_Screenshot and code edit data:_
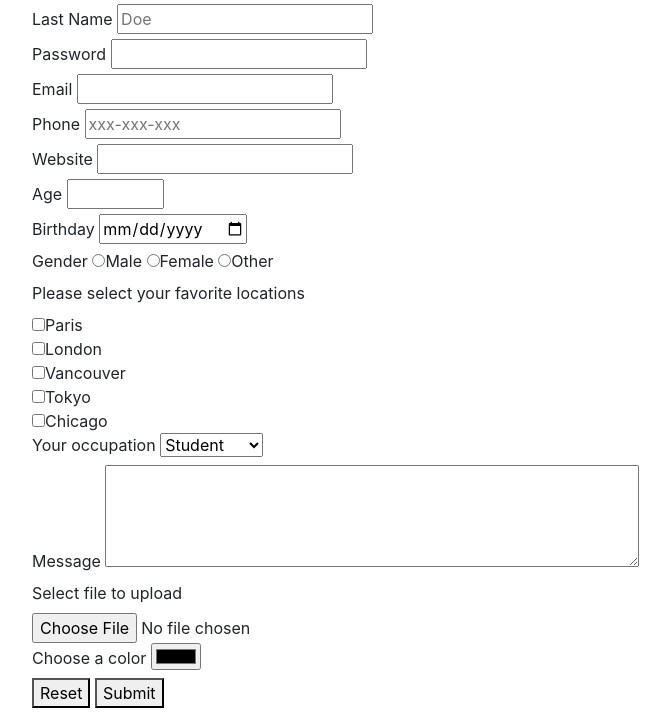
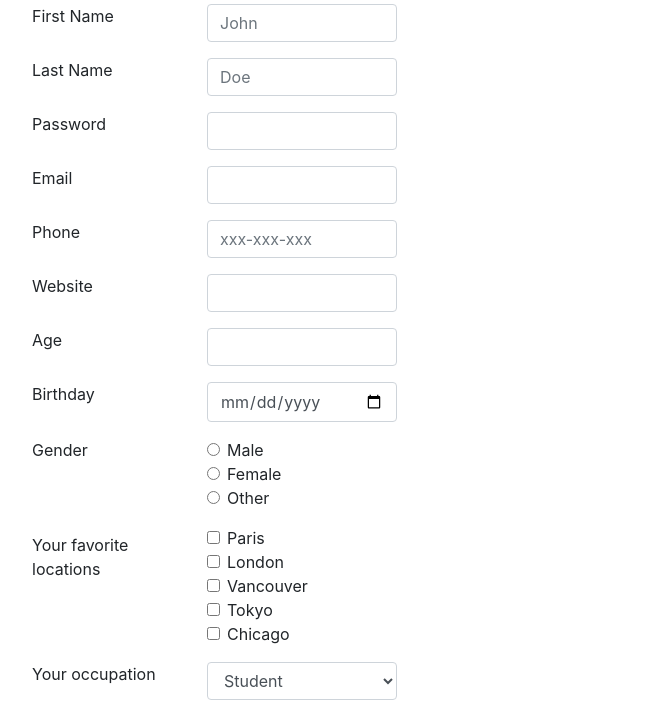
Before and after one commit to Jing-Gu/html5-form, a plain HTML site: page index.html in a window 1280 px wide. Shown: the part 87-800 px from the top of the page, without its empty margins (53-723 px from the left). Drawn offline with nearby package versions, Linux system fonts and the light colour scheme.

Commit message:
added boostrap basic styles

```diff
--- a/index.html
+++ b/index.html
@@ -11,82 +11,166 @@
       integrity="sha384-Gn5384xqQ1aoWXA+058RXPxPg6fy4IWvTNh0E263XmFcJlSAwiGgFAW/dAiS6JXm"
       crossorigin="anonymous"
     />
+    <!-- Customized CSS -->
+    <link rel="stylesheet" href="style.css" />
   </head>
   <body>
     <div class="container">
-      <h1>A form for all</h1>
-      <form class="row" action="results.html" method="GET">
-        <div class="col-12">
-          <label for="firstName">First Name</label>
+      <h1 class="display-4 mb-4">Tell Us About Yourself</h1>
+      <form action="results.html" method="GET">
+        <div class="form-group row">
+          <label for="firstName" class="col-md-2">First Name</label>
           <input
             type="text"
             id="firstName"
             name="First Name"
             placeholder="John"
+            class="col-md-2 form-control"
             required
           />
         </div>
 
-        <div class="col-12">
-          <label for="lastName">Last Name</label>
+        <div class="form-group row">
+          <label for="lastName" class="col-md-2">Last Name</label>
           <input
             type="text"
             id="lastName"
             name="Last Name"
             placeholder="Doe"
+            class="col-md-2 form-control"
             required
           />
         </div>
 
-        <div class="col-12">
-          <label for="password">Password</label>
-          <input type="password" id="password" name="Password" required />
+        <div class="form-group row">
+          <label for="password" class="col-md-2">Password</label>
+          <input
+            type="password"
+            id="password"
+            name="Password"
+            class="col-md-2 form-control"
+            required
+          />
         </div>
 
-        <div class="col-12">
-          <label for="email">Email</label>
-          <input type="email" id="email" name="Email" required />
+        <div class="form-group row">
+          <label for="email" class="col-md-2">Email</label>
+          <input
+            type="email"
+            id="email"
+            name="Email"
+            class="col-md-2 form-control"
+            required
+          />
         </div>
 
-        <div class="col-12">
-          <label for="phone">Phone</label>
-          <input type="tel" id="phone" name="Phone" placeholder="xxx-xxx-xxx" />
+        <div class="form-group row">
+          <label for="phone" class="col-md-2">Phone</label>
+          <input
+            type="tel"
+            id="phone"
+            name="Phone"
+            placeholder="xxx-xxx-xxx"
+            pattern="[0-9]{3}-[0-9]{3}-[0-9]{3}"
+            class="col-md-2 form-control"
+          />
         </div>
 
-        <div class="col-12">
-          <label for="url">Website</label>
-          <input type="url" id="url" name="URL" />
+        <div class="form-group row">
+          <label for="url" class="col-md-2">Website</label>
+          <input type="url" id="url" name="URL" class="col-md-2 form-control" />
         </div>
 
-        <div class="col-12">
-          <label for="age">Age</label>
-          <input type="number" id="age" name="Age" min="1" max="200" />
+        <div class="form-group row">
+          <label for="age" class="col-md-2">Age</label>
+          <input
+            type="number"
+            id="age"
+            name="Age"
+            min="1"
+            max="200"
+            class="col-md-2 form-control"
+          />
         </div>
 
-        <div class="col-12">
-          <label for="birthday">Birthday</label>
-          <input type="date" id="birthday" name="Birthday" />
+        <div class="form-group row">
+          <label for="birthday" class="col-md-2">Birthday</label>
+          <input
+            type="date"
+            id="birthday"
+            name="Birthday"
+            class="col-md-2 form-control"
+          />
         </div>
 
-        <div class="col-12">
-          <label for="gender">Gender</label>
-          <input type="radio" name="Gender" value="male" />Male
-          <input type="radio" name="Gender" value="female" />Female
-          <input type="radio" name="Gender" value="other" />Other
+        <div class="form-group row">
+          <label for="gender col-form-label" class="col-md-2">Gender</label>
+          <div class="col-md-2 form-check">
+            <input
+              type="radio"
+              name="Gender"
+              value="male"
+              class="form-check-input"
+            />Male<br />
+            <input
+              type="radio"
+              name="Gender"
+              value="female"
+              class="form-check-input"
+            />Female<br />
+            <input
+              type="radio"
+              name="Gender"
+              value="other"
+              class="form-check-input"
+            />Other
+          </div>
         </div>
 
-        <div class="col-12">
-          <label>Please select your favorite locations</label><br />
-          <input type="checkbox" name="loc1" value="Paris" />Paris<br />
-          <input type="checkbox" name="loc2" value="London" />London<br />
-          <input type="checkbox" name="loc3" value="Vancouver" />Vancouver<br />
-          <input type="checkbox" name="loc4" value="Tokyo" />Tokyo<br />
-          <input type="checkbox" name="loc5" value="Chicago" />Chicago<br />
+        <div class="form-group row">
+          <label class="col-md-2 col-form-label">Your favorite locations</label
+          ><br />
+          <div class="col-md-2 form-check">
+            <input
+              type="checkbox"
+              name="loc1"
+              value="Paris"
+              class="form-check-input"
+            />Paris<br />
+            <input
+              type="checkbox"
+              name="loc2"
+              value="London"
+              class="form-check-input"
+            />London<br />
+            <input
+              type="checkbox"
+              name="loc3"
+              value="Vancouver"
+              class="form-check-input"
+            />Vancouver<br />
+            <input
+              type="checkbox"
+              name="loc4"
+              value="Tokyo"
+              class="form-check-input"
+            />Tokyo<br />
+            <input
+              type="checkbox"
+              name="loc5"
+              value="Chicago"
+              class="form-check-input"
+            />Chicago<br />
+          </div>
         </div>
 
-        <div class="col-12">
-          <label for="occupation">Your occupation</label>
-          <select name="Occupation" id="occupation">
+        <div class="form-group row">
+          <label for="occupation" class="col-md-2">Your occupation</label>
+          <select
+            name="Occupation"
+            id="occupation"
+            class="col-md-2 form-control"
+          >
             <option value="student">Student</option>
             <option value="doctor">Doctor</option>
             <option value="teacher">Teacher</option>
@@ -94,24 +178,46 @@
           </select>
         </div>
 
-        <div class="col-12">
-          <label for="message">Message</label>
-          <textarea name="Message" id="message" cols="50" rows="4"></textarea>
+        <div class="form-group row">
+          <label for="message" class="col-md-2 col-form-label">Message</label>
+          <textarea
+            name="Message"
+            id="message"
+            cols="50"
+            rows="4"
+            class="col-md-10 form-control"
+          ></textarea>
         </div>
 
-        <div class="col-12">
-          <label>Select file to upload</label><br />
-          <input type="file" name="New file" />
+        <div class="form-group row">
+          <label for="file" class="col-md-2 col-form-label"
+            >Select file to upload</label
+          ><br />
+          <input
+            type="file"
+            id="file"
+            name="New file"
+            class="col-md-6 form-control-file"
+          />
         </div>
 
-        <div class="col-12">
-          <label for="color">Choose a color</label>
-          <input type="color" id="color" name="Color" />
+        <div class="form-group row">
+          <label for="color" class="col-md-2 col-form-label"
+            >Choose a color</label
+          >
+          <input type="color" id="color" name="Color" class="col-md-1" />
         </div>
 
-        <div class="col-12">
-          <button type="reset">Reset</button>
-          <button type="submit">Submit</button>
+        <div class="mb-4">
+          <button type="submit" class="col-md-3 btn btn-block btn-primary">
+            Submit
+          </button>
+          <button
+            type="reset"
+            class="col-md-3 btn btn-block btn-outline-secondary"
+          >
+            Reset
+          </button>
         </div>
       </form>
     </div>
--- /dev/null
+++ b/style.css
@@ -0,0 +1,7 @@
+/* Small devices (landscape phones, 576px and up) */
+@media (max-width: 576px) {
+  .container {
+    width: 80%;
+    margin: auto;
+  }
+}
```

_DIRECTIONS FOR THIS TASK:_ Search the data above for the word "Chicago", then gather each line in which it appears.

_ANSWER BOX:_
-          <input type="checkbox" name="loc5" value="Chicago" />Chicago<br />
+              value="Chicago"
+            />Chicago<br />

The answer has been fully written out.